STORED DATA START

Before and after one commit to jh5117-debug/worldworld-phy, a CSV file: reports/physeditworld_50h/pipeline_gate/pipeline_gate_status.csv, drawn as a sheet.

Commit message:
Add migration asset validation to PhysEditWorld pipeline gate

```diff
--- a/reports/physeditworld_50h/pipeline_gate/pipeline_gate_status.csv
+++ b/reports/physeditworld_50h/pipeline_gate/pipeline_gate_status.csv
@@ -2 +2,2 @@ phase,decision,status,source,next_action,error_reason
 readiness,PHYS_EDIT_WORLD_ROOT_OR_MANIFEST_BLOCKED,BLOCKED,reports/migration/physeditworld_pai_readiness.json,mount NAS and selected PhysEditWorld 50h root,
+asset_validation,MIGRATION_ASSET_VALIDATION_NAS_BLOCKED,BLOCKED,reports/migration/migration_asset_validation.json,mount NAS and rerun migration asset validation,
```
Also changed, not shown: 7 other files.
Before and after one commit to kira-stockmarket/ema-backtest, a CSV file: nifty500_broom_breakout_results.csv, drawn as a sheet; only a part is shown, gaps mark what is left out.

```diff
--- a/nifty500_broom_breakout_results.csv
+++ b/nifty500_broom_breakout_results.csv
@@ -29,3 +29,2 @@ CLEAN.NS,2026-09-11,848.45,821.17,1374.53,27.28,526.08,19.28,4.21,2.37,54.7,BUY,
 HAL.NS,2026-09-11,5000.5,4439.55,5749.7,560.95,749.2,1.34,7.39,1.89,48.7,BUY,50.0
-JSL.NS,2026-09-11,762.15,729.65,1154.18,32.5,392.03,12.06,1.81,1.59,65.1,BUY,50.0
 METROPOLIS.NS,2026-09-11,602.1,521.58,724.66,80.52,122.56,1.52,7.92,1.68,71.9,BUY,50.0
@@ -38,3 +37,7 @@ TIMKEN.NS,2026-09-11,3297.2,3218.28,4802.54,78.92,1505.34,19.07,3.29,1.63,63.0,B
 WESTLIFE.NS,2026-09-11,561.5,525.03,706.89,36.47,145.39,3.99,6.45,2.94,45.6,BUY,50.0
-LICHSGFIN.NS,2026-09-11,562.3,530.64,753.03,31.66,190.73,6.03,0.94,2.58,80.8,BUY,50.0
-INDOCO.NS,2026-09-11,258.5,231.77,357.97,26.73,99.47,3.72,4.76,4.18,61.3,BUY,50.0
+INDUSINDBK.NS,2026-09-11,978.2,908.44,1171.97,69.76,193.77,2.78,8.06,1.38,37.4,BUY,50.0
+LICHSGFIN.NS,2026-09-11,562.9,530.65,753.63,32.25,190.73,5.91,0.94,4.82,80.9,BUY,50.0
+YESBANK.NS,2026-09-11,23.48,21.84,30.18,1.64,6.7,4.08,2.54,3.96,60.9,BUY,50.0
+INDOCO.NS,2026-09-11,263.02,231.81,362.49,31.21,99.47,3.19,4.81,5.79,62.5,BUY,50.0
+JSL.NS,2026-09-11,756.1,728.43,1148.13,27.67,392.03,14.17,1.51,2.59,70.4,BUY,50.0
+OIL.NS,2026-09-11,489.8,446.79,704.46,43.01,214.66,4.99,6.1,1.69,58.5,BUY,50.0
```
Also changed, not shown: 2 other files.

STORED DATA END

From the first line to the last, copy every record exactly.

_RESULT FOR THIS TASK_
Before and after one commit to jh5117-debug/worldworld-phy, a CSV file: reports/physeditworld_50h/pipeline_gate/pipeline_gate_status.csv, drawn as a sheet.

Commit message:
Add migration asset validation to PhysEditWorld pipeline gate

```diff
--- a/reports/physeditworld_50h/pipeline_gate/pipeline_gate_status.csv
+++ b/reports/physeditworld_50h/pipeline_gate/pipeline_gate_status.csv
@@ -2 +2,2 @@ phase,decision,status,source,next_action,error_reason
 readiness,PHYS_EDIT_WORLD_ROOT_OR_MANIFEST_BLOCKED,BLOCKED,reports/migration/physeditworld_pai_readiness.json,mount NAS and selected PhysEditWorld 50h root,
+asset_validation,MIGRATION_ASSET_VALIDATION_NAS_BLOCKED,BLOCKED,reports/migration/migration_asset_validation.json,mount NAS and rerun migration asset validation,
```
Also changed, not shown: 7 other files.
Before and after one commit to kira-stockmarket/ema-backtest, a CSV file: nifty500_broom_breakout_results.csv, drawn as a sheet; only a part is shown, gaps mark what is left out.

```diff
--- a/nifty500_broom_breakout_results.csv
+++ b/nifty500_broom_breakout_results.csv
@@ -29,3 +29,2 @@ CLEAN.NS,2026-09-11,848.45,821.17,1374.53,27.28,526.08,19.28,4.21,2.37,54.7,BUY,
 HAL.NS,2026-09-11,5000.5,4439.55,5749.7,560.95,749.2,1.34,7.39,1.89,48.7,BUY,50.0
-JSL.NS,2026-09-11,762.15,729.65,1154.18,32.5,392.03,12.06,1.81,1.59,65.1,BUY,50.0
 METROPOLIS.NS,2026-09-11,602.1,521.58,724.66,80.52,122.56,1.52,7.92,1.68,71.9,BUY,50.0
@@ -38,3 +37,7 @@ TIMKEN.NS,2026-09-11,3297.2,3218.28,4802.54,78.92,1505.34,19.07,3.29,1.63,63.0,B
 WESTLIFE.NS,2026-09-11,561.5,525.03,706.89,36.47,145.39,3.99,6.45,2.94,45.6,BUY,50.0
-LICHSGFIN.NS,2026-09-11,562.3,530.64,753.03,31.66,190.73,6.03,0.94,2.58,80.8,BUY,50.0
-INDOCO.NS,2026-09-11,258.5,231.77,357.97,26.73,99.47,3.72,4.76,4.18,61.3,BUY,50.0
+INDUSINDBK.NS,2026-09-11,978.2,908.44,1171.97,69.76,193.77,2.78,8.06,1.38,37.4,BUY,50.0
+LICHSGFIN.NS,2026-09-11,562.9,530.65,753.63,32.25,190.73,5.91,0.94,4.82,80.9,BUY,50.0
+YESBANK.NS,2026-09-11,23.48,21.84,30.18,1.64,6.7,4.08,2.54,3.96,60.9,BUY,50.0
+INDOCO.NS,2026-09-11,263.02,231.81,362.49,31.21,99.47,3.19,4.81,5.79,62.5,BUY,50.0
+JSL.NS,2026-09-11,756.1,728.43,1148.13,27.67,392.03,14.17,1.51,2.59,70.4,BUY,50.0
+OIL.NS,2026-09-11,489.8,446.79,704.46,43.01,214.66,4.99,6.1,1.69,58.5,BUY,50.0
```
Also changed, not shown: 2 other files.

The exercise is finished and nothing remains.